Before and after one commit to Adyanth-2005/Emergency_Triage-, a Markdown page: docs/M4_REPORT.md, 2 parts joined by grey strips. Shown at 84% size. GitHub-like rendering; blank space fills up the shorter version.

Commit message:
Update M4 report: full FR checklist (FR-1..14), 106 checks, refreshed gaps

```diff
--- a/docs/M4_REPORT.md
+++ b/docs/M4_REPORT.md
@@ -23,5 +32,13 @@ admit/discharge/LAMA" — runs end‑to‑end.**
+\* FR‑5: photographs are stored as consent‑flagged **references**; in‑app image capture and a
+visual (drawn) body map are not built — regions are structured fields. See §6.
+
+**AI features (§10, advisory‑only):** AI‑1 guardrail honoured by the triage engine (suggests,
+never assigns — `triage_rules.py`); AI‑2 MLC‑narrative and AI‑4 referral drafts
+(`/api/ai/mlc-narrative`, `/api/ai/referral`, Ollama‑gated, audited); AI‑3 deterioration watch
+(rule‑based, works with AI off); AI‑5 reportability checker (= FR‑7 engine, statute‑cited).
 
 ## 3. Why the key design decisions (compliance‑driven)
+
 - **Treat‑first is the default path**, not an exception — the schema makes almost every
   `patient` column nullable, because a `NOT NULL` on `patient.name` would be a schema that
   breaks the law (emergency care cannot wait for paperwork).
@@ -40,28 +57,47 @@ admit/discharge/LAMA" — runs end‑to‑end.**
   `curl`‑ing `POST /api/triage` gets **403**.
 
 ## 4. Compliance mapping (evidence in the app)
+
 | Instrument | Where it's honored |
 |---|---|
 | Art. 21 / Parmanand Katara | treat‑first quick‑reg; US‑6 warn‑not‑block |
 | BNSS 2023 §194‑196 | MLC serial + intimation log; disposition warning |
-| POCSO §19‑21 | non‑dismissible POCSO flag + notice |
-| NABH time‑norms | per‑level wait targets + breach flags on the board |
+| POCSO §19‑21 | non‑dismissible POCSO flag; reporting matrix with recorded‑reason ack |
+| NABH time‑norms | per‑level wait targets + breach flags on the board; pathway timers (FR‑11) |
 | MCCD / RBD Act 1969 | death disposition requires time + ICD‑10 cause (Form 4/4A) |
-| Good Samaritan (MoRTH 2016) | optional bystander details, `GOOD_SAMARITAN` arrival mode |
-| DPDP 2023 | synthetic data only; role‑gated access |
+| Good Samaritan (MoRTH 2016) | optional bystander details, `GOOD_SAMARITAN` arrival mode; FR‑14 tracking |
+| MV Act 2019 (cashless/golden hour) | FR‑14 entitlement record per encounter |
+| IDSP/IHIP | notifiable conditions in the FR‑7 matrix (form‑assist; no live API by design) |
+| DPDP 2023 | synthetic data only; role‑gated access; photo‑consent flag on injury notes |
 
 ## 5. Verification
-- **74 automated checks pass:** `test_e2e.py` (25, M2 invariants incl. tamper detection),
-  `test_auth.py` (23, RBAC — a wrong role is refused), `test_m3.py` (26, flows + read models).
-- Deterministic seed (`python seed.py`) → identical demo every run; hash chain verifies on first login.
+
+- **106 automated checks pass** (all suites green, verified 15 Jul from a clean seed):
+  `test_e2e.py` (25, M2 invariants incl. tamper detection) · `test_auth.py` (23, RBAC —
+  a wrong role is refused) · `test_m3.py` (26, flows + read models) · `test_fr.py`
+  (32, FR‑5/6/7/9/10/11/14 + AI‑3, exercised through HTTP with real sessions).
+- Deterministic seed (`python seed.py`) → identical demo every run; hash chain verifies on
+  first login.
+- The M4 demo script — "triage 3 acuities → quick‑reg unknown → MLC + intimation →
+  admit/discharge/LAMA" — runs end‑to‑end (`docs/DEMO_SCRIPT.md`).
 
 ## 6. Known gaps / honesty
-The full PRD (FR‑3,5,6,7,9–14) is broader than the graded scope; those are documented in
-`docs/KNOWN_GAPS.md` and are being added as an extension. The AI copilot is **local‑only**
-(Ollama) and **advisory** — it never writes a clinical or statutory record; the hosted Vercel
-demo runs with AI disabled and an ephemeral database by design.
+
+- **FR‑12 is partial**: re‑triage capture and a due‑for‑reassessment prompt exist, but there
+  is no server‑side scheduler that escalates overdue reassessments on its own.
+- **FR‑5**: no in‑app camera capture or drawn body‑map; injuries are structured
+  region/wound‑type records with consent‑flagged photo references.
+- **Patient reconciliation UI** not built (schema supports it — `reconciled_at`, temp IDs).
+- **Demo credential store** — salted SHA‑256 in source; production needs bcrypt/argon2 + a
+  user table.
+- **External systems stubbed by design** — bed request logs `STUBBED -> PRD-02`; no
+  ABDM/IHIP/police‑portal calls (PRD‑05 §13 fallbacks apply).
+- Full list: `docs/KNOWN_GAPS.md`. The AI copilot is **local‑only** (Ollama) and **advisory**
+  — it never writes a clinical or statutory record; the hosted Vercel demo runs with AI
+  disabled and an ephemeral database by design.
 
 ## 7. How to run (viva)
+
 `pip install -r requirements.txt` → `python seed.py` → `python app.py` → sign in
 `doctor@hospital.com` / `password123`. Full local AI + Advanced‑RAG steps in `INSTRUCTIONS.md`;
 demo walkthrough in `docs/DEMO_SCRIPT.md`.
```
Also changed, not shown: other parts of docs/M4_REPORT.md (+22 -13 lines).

_ _ _ _ _

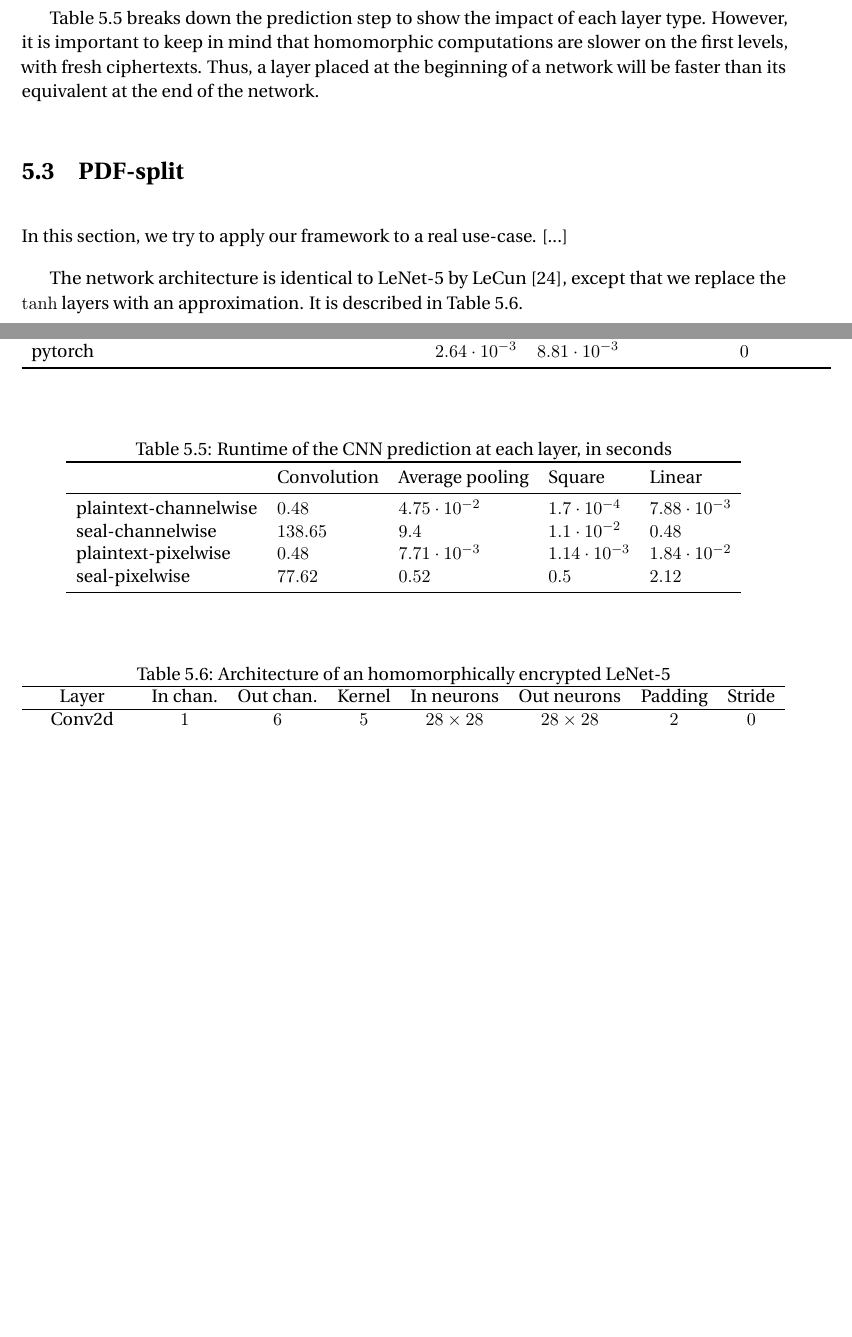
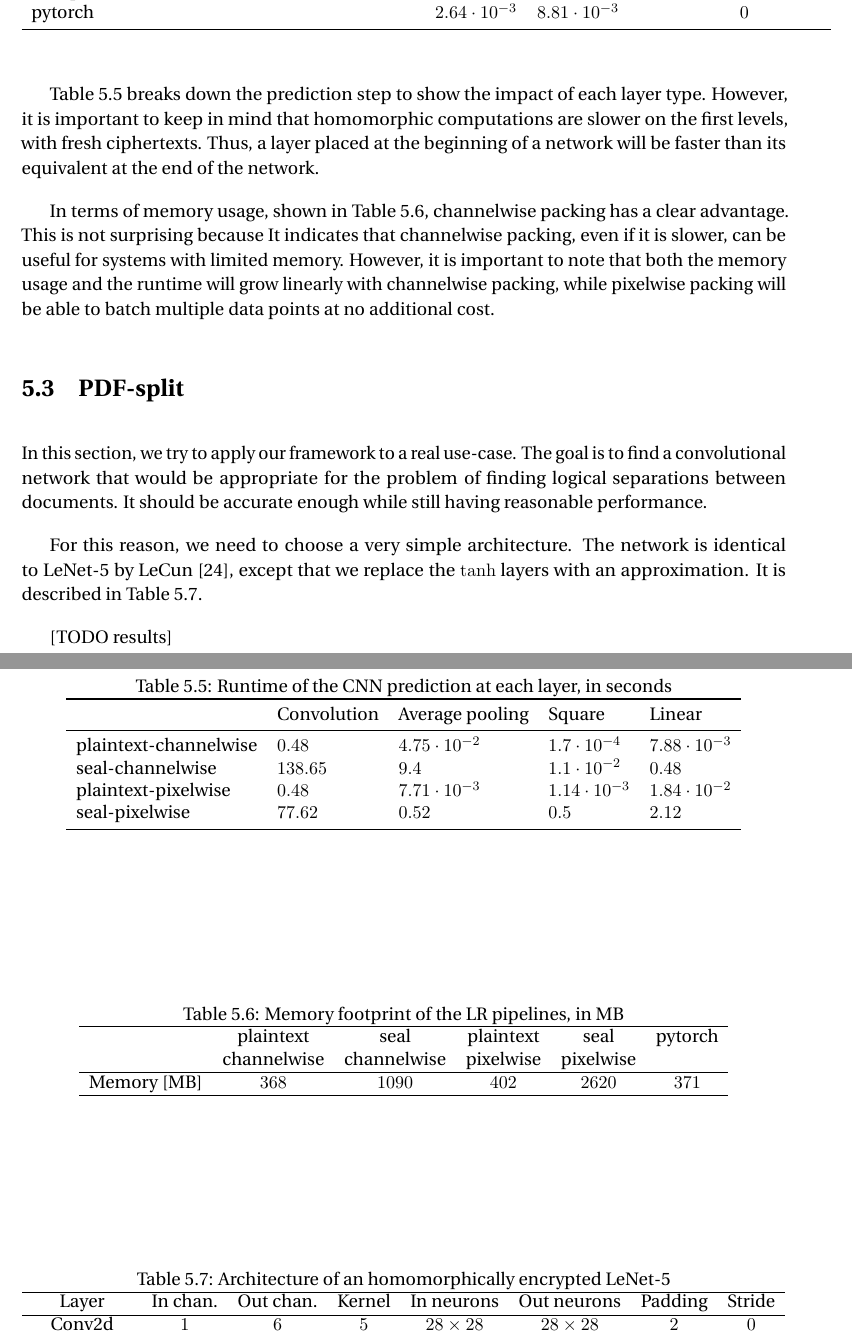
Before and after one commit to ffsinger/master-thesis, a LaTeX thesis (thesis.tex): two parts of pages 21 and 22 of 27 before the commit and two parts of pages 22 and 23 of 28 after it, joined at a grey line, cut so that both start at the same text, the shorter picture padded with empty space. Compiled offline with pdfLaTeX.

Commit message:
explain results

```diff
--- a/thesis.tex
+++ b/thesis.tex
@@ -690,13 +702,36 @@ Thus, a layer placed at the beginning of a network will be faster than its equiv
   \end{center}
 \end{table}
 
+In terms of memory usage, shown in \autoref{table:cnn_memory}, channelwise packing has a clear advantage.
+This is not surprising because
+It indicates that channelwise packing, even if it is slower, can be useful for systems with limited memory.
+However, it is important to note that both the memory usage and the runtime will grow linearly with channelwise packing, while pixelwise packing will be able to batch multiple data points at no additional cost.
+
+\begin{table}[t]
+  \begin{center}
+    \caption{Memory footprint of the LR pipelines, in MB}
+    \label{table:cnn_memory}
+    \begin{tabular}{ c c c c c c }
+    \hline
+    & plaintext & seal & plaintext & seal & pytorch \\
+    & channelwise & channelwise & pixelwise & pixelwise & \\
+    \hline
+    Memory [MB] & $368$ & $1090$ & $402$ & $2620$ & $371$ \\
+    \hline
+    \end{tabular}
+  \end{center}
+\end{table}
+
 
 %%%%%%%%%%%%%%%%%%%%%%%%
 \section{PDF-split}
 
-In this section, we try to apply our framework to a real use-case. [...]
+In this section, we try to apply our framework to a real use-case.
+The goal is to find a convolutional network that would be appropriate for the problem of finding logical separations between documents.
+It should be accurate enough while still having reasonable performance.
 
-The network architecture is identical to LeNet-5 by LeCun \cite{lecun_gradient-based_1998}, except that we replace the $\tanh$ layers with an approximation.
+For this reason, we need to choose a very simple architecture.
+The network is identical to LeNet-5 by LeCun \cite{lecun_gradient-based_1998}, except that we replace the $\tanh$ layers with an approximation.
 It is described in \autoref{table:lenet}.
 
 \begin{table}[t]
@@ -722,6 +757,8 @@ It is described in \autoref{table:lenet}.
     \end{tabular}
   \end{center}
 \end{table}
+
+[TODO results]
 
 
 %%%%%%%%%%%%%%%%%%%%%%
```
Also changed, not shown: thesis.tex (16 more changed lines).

_ _ _ _ _

§ The task:
Among the entries, find each line that includes the string "apply" and copy it.

§ Your solution:
+  ABDM/IHIP/police‑portal calls (PRD‑05 §13 fallbacks apply).
-In this section, we try to apply our framework to a real use-case. [...]
+In this section, we try to apply our framework to a real use-case.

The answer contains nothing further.